For the Church Fathers, Mary was the “new Eve”, reversing Eve’s disobedience by her obedience. In the age of the councils, the second Nicene Creed is careful to include that Christ “was incarnate by the Holy Spirit and of the Virgin Mary, and was made man”. At the Council of Ephesus in AD 431, Mary was described as “Theotokos” a Greek term that literally means “the God bearer” (or, as translated in the West, “The Mother of God”) who was worthy, not of worship, but of veneration. As a type or icon of the Church, medieval believers sought her prayers on their behalf, just as they would ask for the prayers of a neighbor or friend, for the Church is both militant (here on earth) and triumphant (in heaven) separated only by the thin veil of death. Even among the reformers, Mary is seen as unique. While Luther’s view of Mary would moderate and shift over the course of his life, he believed in her perpetual virginity and advocated the use of the early version of the “Hail Mary” (that is, “Hail Mary, full of grace, the Lord is with thee.

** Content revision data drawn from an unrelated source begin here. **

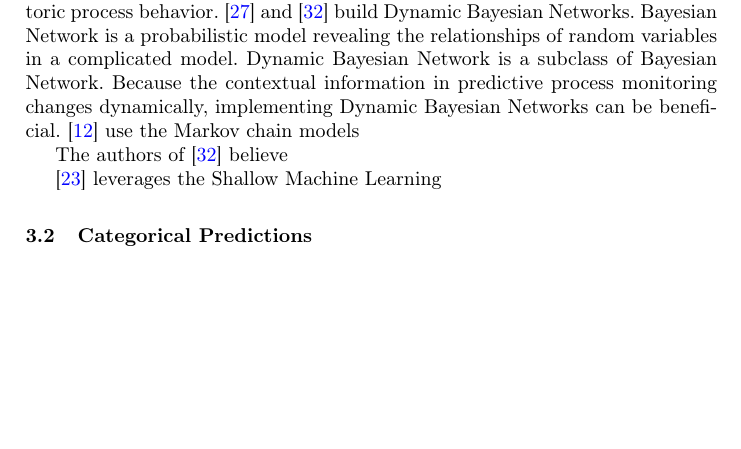
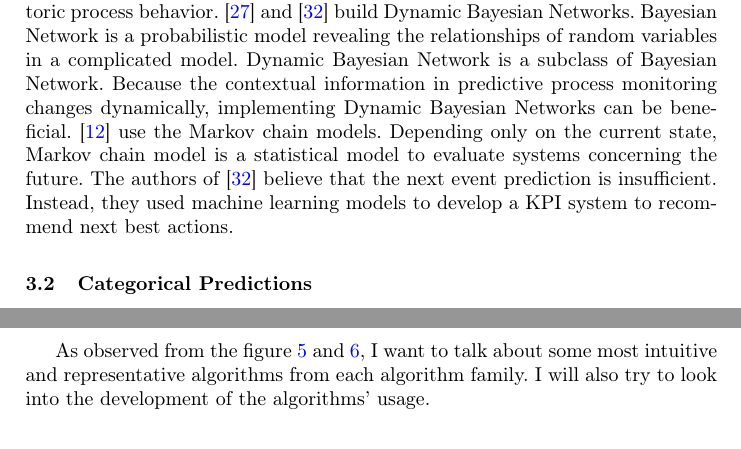
Before and after one commit to ShuaiweiYu/SeminarPaper, a LaTeX thesis (Seminar.tex): part of page 7 of 12 before the commit and two parts of pages 7 and 10 of 12 after it, the two joined at a grey line, cut so that both start at the same text, the shorter picture padded with empty space. Compiled offline with pdfLaTeX.

Commit message:
section 3 actually done

```diff
--- a/Seminar.tex
+++ b/Seminar.tex
@@ -108,25 +108,7 @@
 		\subsection{Next Activities Predictions}
 		The first prediction type I discovered is the next activities prediction. It predicts the next outcome or the sequence of future activities based on the already occurred events\cite{original}. As we observed from the graph above, most of the predictive process monitoring techniques make the next activities prediction. In \cite{art-5} and \cite{art-24}, the authors argue that the next activities prediction is a fundamental problem because analysts can act proactively with the prediction information to prevent undesired behaviors and guarantee higher utilization. \cite{art-18} also suggests that the prediction information can be used as the prerequisite of subsequent checks. The reason why people are so interested in the next activities prediction is worth discussing. \cite{art-7} already issued the concern of undesired deviations. Such deviations from workflow routines or deadline violations are problematic because they will cause irreparable costs and time waste in firms. Therefore, it is indispensable to identify and notify about deviations before they occur so that preventive measures can be undertaken.
 
-		The research in recent years proposed fascinating new insights and advanced novel algorithms to develop the next activities prediction model. \cite{art-5} \cite{art-7} \cite{art-14} \cite{art-23} \cite{art-24} \cite{art-28} \cite{art-31} all used neural networks to propose their models. However, they implemented the neural networks differently. \cite{art-5} proposes a model that combines deep learning and multi-view learning. \cite{art-7} leverages the attention mechanism from Natural Language Processing. Using an attention mechanism, instead of the final layer in the neural network constructing the context vector, every hidden state participates, improving prediction accuracy. In \cite{art-14}, the authors exploit the information from the elapsed time between events and thus propose a PBPM model based on time-aware LSTM cells. \cite{art-23} and \cite{art-24} use the convolutional neural networks architecture to address the problem. Machine learning is another popular algorithm family used in this prediction type. \cite{art-1} combined global and local prediction techniques. Global techniques consider historic behavior at once, while local prediction techniques concentrate on some specific subsets of the historic process behavior. \cite{art-25} and \cite{art-30} build Dynamic Bayesian Networks. Bayesian Network is a probabilistic model revealing the relationships of random variables in a complicated model. Dynamic Bayesian Network is a subclass of Bayesian Network. Because the contextual information in predictive process monitoring changes dynamically, implementing Dynamic Bayesian Networks can be beneficial. \cite{art-10} use the Markov chain models
-
-		The authors of \cite{art-30} believe
-
-
-		\cite{art-21} leverages the Shallow Machine Learning
-
-
-
-
-
-
-
-
-
-
-
-
-
+		The research in recent years proposed fascinating new insights and advanced novel algorithms to develop the next activities prediction model. \cite{art-5} \cite{art-7} \cite{art-14} \cite{art-23} \cite{art-24} \cite{art-28} \cite{art-31} all used neural networks to propose their models. However, they implemented the neural networks differently. \cite{art-5} proposes a model that combines deep learning and multi-view learning. \cite{art-7} leverages the attention mechanism from Natural Language Processing. Using an attention mechanism, instead of the final layer in the neural network constructing the context vector, every hidden state participates, improving prediction accuracy. In \cite{art-14}, the authors exploit the information from the elapsed time between events and thus propose a PBPM model based on time-aware LSTM cells. \cite{art-23} and \cite{art-24} use the convolutional neural networks architecture to address the problem. Machine learning is another popular algorithm family used in this prediction type. \cite{art-1} combined global and local prediction techniques. Global techniques consider historic behavior at once, while local prediction techniques concentrate on some specific subsets of the historic process behavior. \cite{art-25} and \cite{art-30} build Dynamic Bayesian Networks. Bayesian Network is a probabilistic model revealing the relationships of random variables in a complicated model. Dynamic Bayesian Network is a subclass of Bayesian Network. Because the contextual information in predictive process monitoring changes dynamically, implementing Dynamic Bayesian Networks can be beneficial. \cite{art-10} use the Markov chain models. Depending only on the current state, Markov chain model is a statistical model to evaluate systems concerning the future. The authors of \cite{art-30} believe that the next event prediction is insufficient. Instead, they used machine learning models to develop a KPI system to recommend next best actions.
 
 		\subsection{Categorical Predictions}
 		The second prediction type is the categorical prediction. The predictions about the categorical outcome and risk monitoring are made. \cite{art-9} claims that the outcome prediction represents a run-time process most intuitively. The outcome prediction can be summarized as problems of classification given input in the early stage; The example for this prediction type can be very intuitive, e.g., in the service branch, whether the customer is satisfied with the solution or the service provided; In the business area, this technique can be used to predict whether a purchase order will be successfully closed or will be withdrawn, or the ordered products will be delivered on time \cite{art-12}.
@@ -160,18 +143,21 @@
 		\centering
 		\caption{Algorithms used in each prediction type}
+		\label{algo2}
 		\end{figure}
+
+		As observed from the figure \ref{algo1} and \ref{algo2}, I want to talk about some most intuitive and representative algorithms from each algorithm family. I will also try to look into the development of the algorithms' usage.
+
+		%算法的运用有什么新的趋势吗？XAI eg 为什么会有这种新的趋势
+		%接下来研究一下为什么会有这种趋势，做一个新的图，研究可能的gap
+
+
+		%可以介绍一下神经网络，解释一下什么是伸进网络，讲讲他的好处（精确），从他的不可解释性引申到XAI
 
 		\subsection{From naïve Bayesian to Bayesian Networks}
 
 		\subsection{CNN and LSTMs}
 
 		\subsection{Explainable AI (XAI)}
-
-		%算法的运用有什么新的趋势吗？XAI eg 为什么会有这种新的趋势
-		%接下来研究一下为什么会有这种趋势，做一个新的图，研究可能的gap
-
-
-		%可以介绍一下神经网络，解释一下什么是伸进网络，讲讲他的好处（精确），从他的不可解释性引申到XAI
 
 
 		\section{Conclusion}
```
Also changed, not shown: Seminar.tex (9 more changed lines).
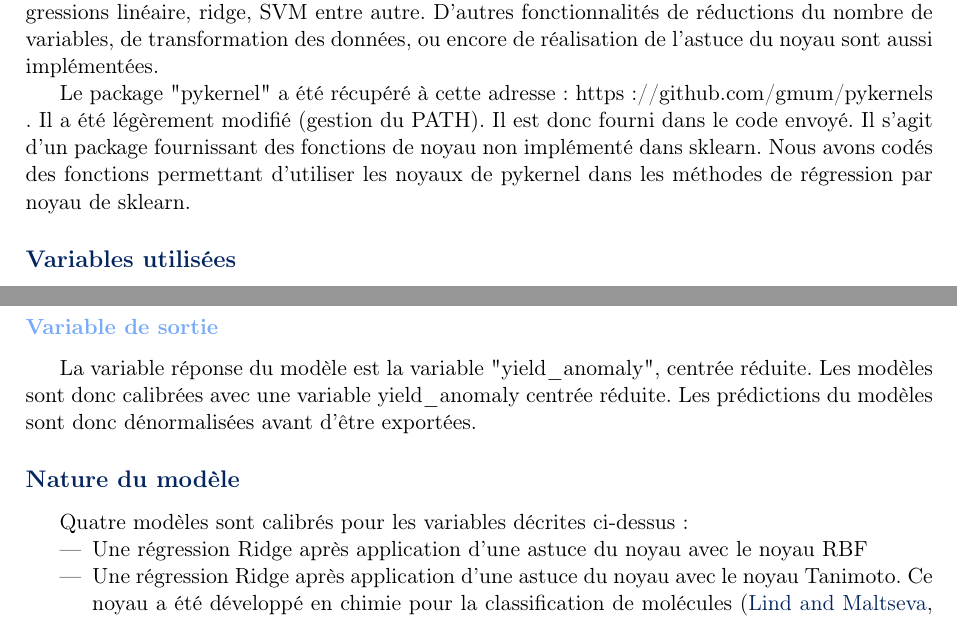
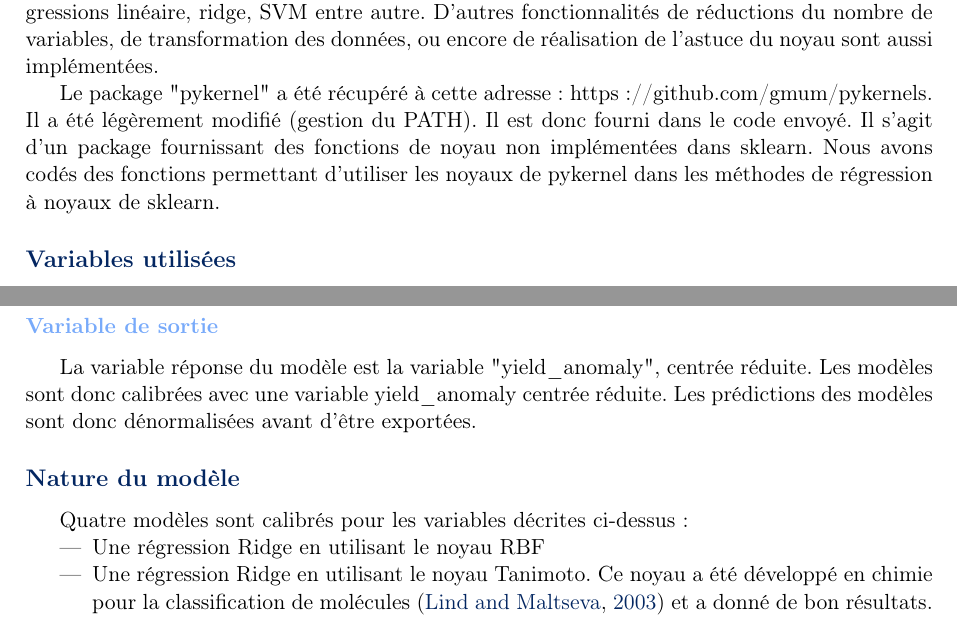
Before and after one commit to VictorMoi/blemais, a LaTeX document (rapport/rapport.tex): two parts of pages 1 and 3 of 5, joined at a grey line, cut so that both start at the same text. Compiled offline with pdfLaTeX.

Commit message:
Update report

```diff
--- a/rapport/rapport.tex
+++ b/rapport/rapport.tex
@@ -216,7 +216,7 @@ Les packages "numpy", "panda", et "matplotlib" ont été utilisés pour la manip
 
 Le package "sklearn" est disponible à cette adresse: https://scikit-learn.org/stable/. Il s'agit d'un package regroupant de nombreux modèles de régression par apprentissage classiques: régressions linéaire, ridge, SVM entre autre. D'autres fonctionnalités de réductions du nombre de variables, de transformation des données, ou encore de réalisation de l'astuce du noyau sont aussi implémentées.
 
-Le package "pykernel" a été récupéré à cette adresse: https://github.com/gmum/pykernels . Il a été légèrement modifié (gestion du PATH). Il est donc fourni dans le code envoyé. Il s'agit d'un package fournissant des fonctions de noyau non implémenté dans sklearn. Nous avons codés des fonctions permettant d'utiliser les noyaux de pykernel dans les méthodes de régression par noyau de sklearn.
+Le package "pykernel" a été récupéré à cette adresse: https://github.com/gmum/pykernels. Il a été légèrement modifié (gestion du PATH). Il est donc fourni dans le code envoyé. Il s'agit d'un package fournissant des fonctions de noyau non implémentées dans sklearn. Nous avons codés des fonctions permettant d'utiliser les noyaux de pykernel dans les méthodes de régression à noyaux de sklearn.
 
 \subsection*{Variables utilisées}
 
@@ -312,17 +312,17 @@ Au final, les variables mises en entrée des modèles sont les suivantes (sous l
 
 \subsubsection*{Variable de sortie}
 
-La variable réponse du modèle est la variable "yield\_anomaly", centrée réduite. Les modèles sont donc calibrées avec une variable yield\_anomaly centrée réduite. Les prédictions du modèles sont donc dénormalisées avant d'être exportées.
+La variable réponse du modèle est la variable "yield\_anomaly", centrée réduite. Les modèles sont donc calibrées avec une variable yield\_anomaly centrée réduite. Les prédictions des modèles sont donc dénormalisées avant d'être exportées.
 
 
 \subsection*{Nature du modèle}
 
 Quatre modèles sont calibrés pour les variables décrites ci-dessus :
 \begin{itemize}
-\item Une régression Ridge après application d'une astuce du noyau avec le noyau RBF
-\item Une régression Ridge après application d'une astuce du noyau avec le noyau Tanimoto. Ce noyau a été développé en chimie pour la classification de molécules \citep{lind_support_2003} et a donné de bon résultats.
-\item Une régression Ridge après application d'une astuce du noyau avec le noyau de Cauchy
-\item Une régression Ridge après application d'une astuce du noyau avec le noyau exponentiel
+\item Une régression Ridge en utilisant le noyau RBF
+\item Une régression Ridge en utilisant le noyau Tanimoto. Ce noyau a été développé en chimie pour la classification de molécules \citep{lind_support_2003} et a donné de bon résultats.
+\item Une régression Ridge en utilisant le noyau de Cauchy
+\item Une régression Ridge en utilisant le noyau exponentiel
 \end{itemize}
 
 Chacun des quatre modèles fournit une prédiction, la valeur retenue est la moyenne de ces quatre prédictions.
```
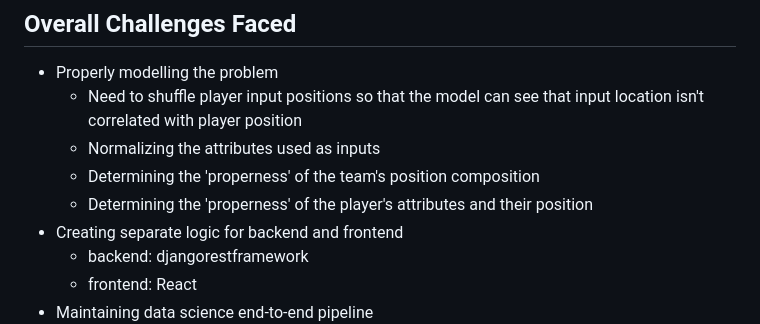
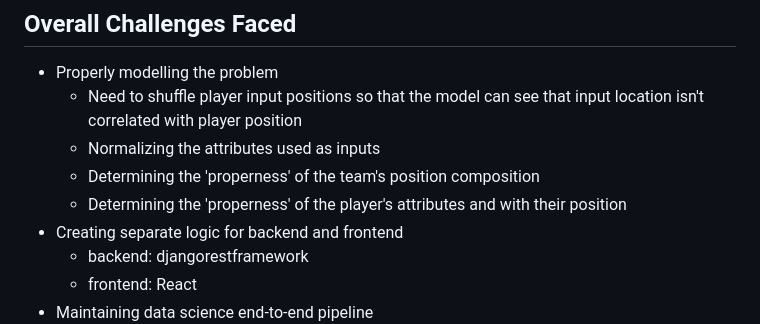
Before and after one commit to rinogrego/Football-Team-Simulation, a Markdown page: README.md, the part around the change. GitHub-like rendering.

```diff
--- a/README.md
+++ b/README.md
@@ -90,7 +90,7 @@ Currently done via django templating. But plans to implement it with React.
   - Need to shuffle player input positions so that the model can see that input location isn't correlated with player position
   - Normalizing the attributes used as inputs
   - Determining the 'properness' of the team's position composition
-  - Determining the 'properness' of the player's attributes and their position
+  - Determining the 'properness' of the player's attributes and with their position
 - Creating separate logic for backend and frontend
   - backend: djangorestframework
   - frontend: React
```
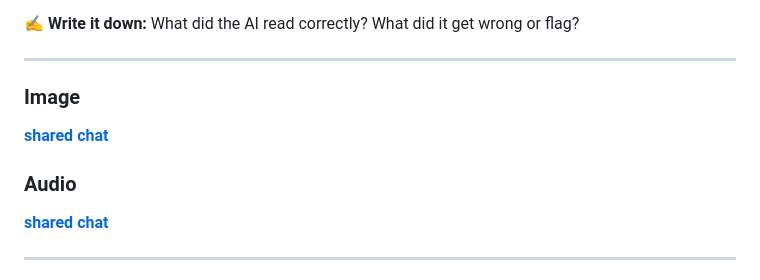
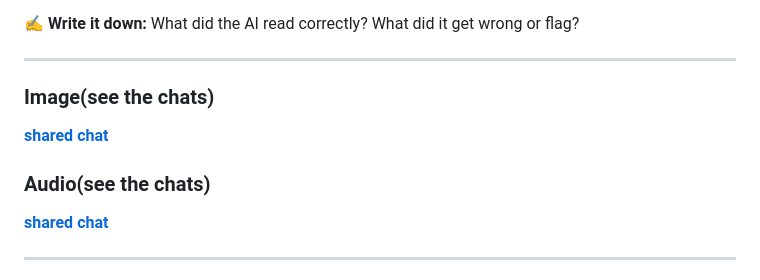
Before and after one commit to sajid-khan-afridi/batch-89, a Markdown page: class-3_19-june/ai-prompting-lab.md, the part around the change. Drawn GitHub-style.

```diff
--- a/class-3_19-june/ai-prompting-lab.md
+++ b/class-3_19-june/ai-prompting-lab.md
@@ -302,11 +302,11 @@ an Eid greeting card. I will paste it into an image tool.
 
 ---
 
-### Image
+### Image(see the chats)
 
 [**shared chat**](https://chatgpt.com/share/6a451d9d-4904-83ee-bb60-d05f1ac29e11)
 
-### Audio
+### Audio(see the chats)
 
 [**shared chat**](https://chatgpt.com/share/6a44fb5a-efe4-83e8-b0d9-921b0e97b3dd)
 
```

Blessed art thou among women and blessed is the fruit of thy womb, Jesus”) as a sign of reverence for and devotion.
If one honestly approaches Scripture and tradition, there is little doubt that there is something unique about Mary. From her response to the angel, “Behold the maidservant of the Lord! Let it be to me according to your word” to the radical reversal of values in the Magnificat, “He has scattered those who are proud in the thoughts of their hearts, He has brought down rulers from their thrones, but has exalted the humble. He has filled the hungry with good things, but has sent the rich away empty.” Mary is a model for the Church.
For myself, and I speak only for myself, I have no hesitation honoring Mary as “the God bearer”. I have no hesitation saying a prayer or singing a hymn that gives her praise. In fact, in doing so, I believe that I have scriptural warrant, “for behold, henceforth all generations will call me blessed.” Moreover, for myself, I have no hesitation asking her to add her prayers to mine, knowing that she loves the Church and that she models and exemplifies what it means to love God.
So, with the angel and believers through the centuries this Christmastide I can also say, “Hail Mary, full of grace, the Lord is with thee…”